Problem to work on
Go line by line through the listing below and copy those that hold "tvInfo".

Dataset records
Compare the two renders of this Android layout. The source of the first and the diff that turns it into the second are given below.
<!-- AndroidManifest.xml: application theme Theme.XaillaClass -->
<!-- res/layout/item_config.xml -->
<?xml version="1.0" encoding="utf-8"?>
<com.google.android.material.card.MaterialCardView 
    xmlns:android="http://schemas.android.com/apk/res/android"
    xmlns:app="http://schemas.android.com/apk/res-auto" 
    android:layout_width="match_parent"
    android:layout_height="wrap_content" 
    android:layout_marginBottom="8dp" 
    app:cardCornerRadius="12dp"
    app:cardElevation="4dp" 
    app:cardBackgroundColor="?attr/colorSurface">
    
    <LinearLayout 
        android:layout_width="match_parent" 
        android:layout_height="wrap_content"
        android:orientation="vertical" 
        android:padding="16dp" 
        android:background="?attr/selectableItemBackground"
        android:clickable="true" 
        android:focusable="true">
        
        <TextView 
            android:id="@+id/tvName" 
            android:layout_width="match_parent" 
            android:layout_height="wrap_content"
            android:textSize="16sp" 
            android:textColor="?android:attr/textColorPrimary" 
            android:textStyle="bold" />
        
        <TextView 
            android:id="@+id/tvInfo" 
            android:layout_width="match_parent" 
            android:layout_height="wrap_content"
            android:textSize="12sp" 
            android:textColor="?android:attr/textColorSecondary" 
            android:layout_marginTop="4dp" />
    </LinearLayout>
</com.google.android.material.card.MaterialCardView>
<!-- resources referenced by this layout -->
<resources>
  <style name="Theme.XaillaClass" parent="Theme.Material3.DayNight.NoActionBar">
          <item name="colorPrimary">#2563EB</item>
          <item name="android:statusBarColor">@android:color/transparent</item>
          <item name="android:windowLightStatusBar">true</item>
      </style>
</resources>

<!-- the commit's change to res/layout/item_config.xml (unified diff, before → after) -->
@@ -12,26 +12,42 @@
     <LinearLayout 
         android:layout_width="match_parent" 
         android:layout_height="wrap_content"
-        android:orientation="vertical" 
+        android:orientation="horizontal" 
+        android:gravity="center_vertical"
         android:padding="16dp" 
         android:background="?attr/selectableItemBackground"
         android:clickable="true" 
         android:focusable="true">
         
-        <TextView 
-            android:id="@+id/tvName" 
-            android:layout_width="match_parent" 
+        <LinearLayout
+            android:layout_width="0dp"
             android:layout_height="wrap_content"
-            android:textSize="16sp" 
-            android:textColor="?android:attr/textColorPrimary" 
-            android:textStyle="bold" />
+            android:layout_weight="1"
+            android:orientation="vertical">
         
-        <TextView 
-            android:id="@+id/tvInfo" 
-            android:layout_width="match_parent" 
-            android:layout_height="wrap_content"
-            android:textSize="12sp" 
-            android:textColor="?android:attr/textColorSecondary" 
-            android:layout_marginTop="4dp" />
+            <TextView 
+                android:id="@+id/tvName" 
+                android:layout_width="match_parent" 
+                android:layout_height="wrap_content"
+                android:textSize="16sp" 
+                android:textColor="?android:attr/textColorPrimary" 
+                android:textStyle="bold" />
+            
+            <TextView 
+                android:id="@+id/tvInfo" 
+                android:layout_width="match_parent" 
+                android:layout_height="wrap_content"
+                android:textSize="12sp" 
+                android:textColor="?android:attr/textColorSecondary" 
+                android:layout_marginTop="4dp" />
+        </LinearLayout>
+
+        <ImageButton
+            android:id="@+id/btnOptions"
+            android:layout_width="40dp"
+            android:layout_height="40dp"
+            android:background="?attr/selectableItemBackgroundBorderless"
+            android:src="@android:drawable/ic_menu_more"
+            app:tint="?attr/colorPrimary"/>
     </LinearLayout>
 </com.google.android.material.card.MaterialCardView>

Task solution
            android:id="@+id/tvInfo" 
-            android:id="@+id/tvInfo" 
+                android:id="@+id/tvInfo" 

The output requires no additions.